Change detection data:
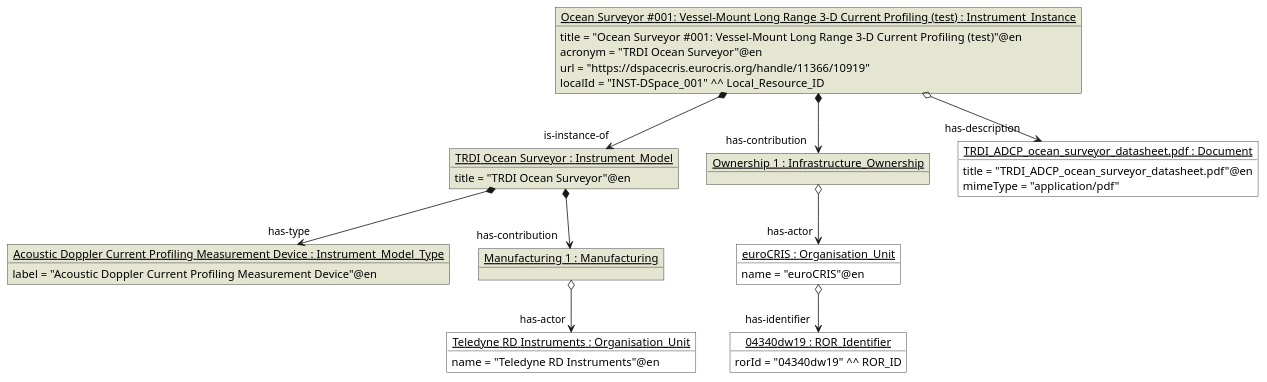
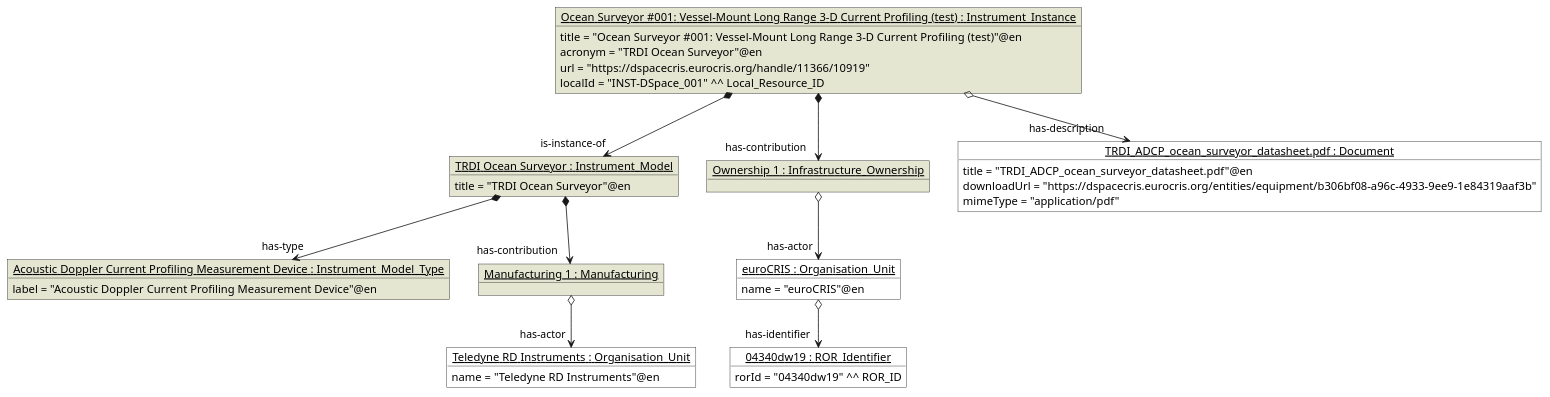
One commit to EuroCRIS/CERIF-InstrumentsModule changed the diagram in examples/01_Ocean_Surveyor/example01.puml. Above: the diagram before and after it, drawn with PlantUML. The commit also changed 2 other files, not shown here.

Commit message:
Add the downloadUrl to the example's datasheet

Prompt: I added a downloadUrl for the description leaflet that we've got as a description of the instrument. Can you copy that into the PlantUml diagram?

```diff
--- a/examples/01_Ocean_Surveyor/example01.puml
+++ b/examples/01_Ocean_Surveyor/example01.puml
@@ -1,55 +1,56 @@
 @startuml
 
     object "<u>Ocean Surveyor #001: Vessel-Mount Long Range 3-D Current Profiling (test) : Instrument_Instance</u>" as instance #E4E6D2 {
         title = "Ocean Surveyor #001: Vessel-Mount Long Range 3-D Current Profiling (test)"@en
         acronym = "TRDI Ocean Surveyor"@en
         url = "https://dspacecris.eurocris.org/handle/11366/10919"
         localId = "INST-DSpace_001" ^^ Local_Resource_ID
     }
 
     object "<u>TRDI Ocean Surveyor : Instrument_Model</u>" as model #E4E6D2 {
         title = "TRDI Ocean Surveyor"@en
     }
 
     object "<u>Acoustic Doppler Current Profiling Measurement Device : Instrument_Model_Type</u>" as modelType #E4E6D2 {
         label = "Acoustic Doppler Current Profiling Measurement Device"@en
     }
 
     object "<u>Ownership 1 : Infrastructure_Ownership</u>" as ownership #E4E6D2
 
     object "<u>Manufacturing 1 : Manufacturing</u>" as manufacturing #E4E6D2
 
     object "<u>euroCRIS : Organisation_Unit</u>" as eurocris #ffffff {
         name = "euroCRIS"@en
     }
 
     object "<u>04340dw19 : ROR_Identifier</u>" as eurocris_ror #ffffff {
         rorId = "04340dw19" ^^ ROR_ID
     }
 
     object "<u>Teledyne RD Instruments : Organisation_Unit</u>" as teledyne #ffffff {
         name = "Teledyne RD Instruments"@en
     }
 
     object "<u>TRDI_ADCP_ocean_surveyor_datasheet.pdf : Document</u>" as datasheet #ffffff {
         title = "TRDI_ADCP_ocean_surveyor_datasheet.pdf"@en
+        downloadUrl = "https://dspacecris.eurocris.org/entities/equipment/b306bf08-a96c-4933-9ee9-1e84319aaf3b"
         mimeType = "application/pdf"
     }
 
     instance *--> "is-instance-of" model
 
     model *--> "has-type" modelType
 
     instance *--> "has-contribution" ownership
 
     ownership o--> "has-actor" eurocris
 
     eurocris o--> "has-identifier" eurocris_ror
 
     model *--> "has-contribution" manufacturing
 
     manufacturing o--> "has-actor" teledyne
 
     instance o--> "has-description" datasheet
 
 @enduml
```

▶ **ACTION ITEM**
Return every line from the entries above that includes the word "description".

▶ **OUTPUT FOR THIS TASK**
Prompt: I added a downloadUrl for the description leaflet that we've got as a description of the instrument. Can you copy that into the PlantUml diagram?
     instance o--> "has-description" datasheet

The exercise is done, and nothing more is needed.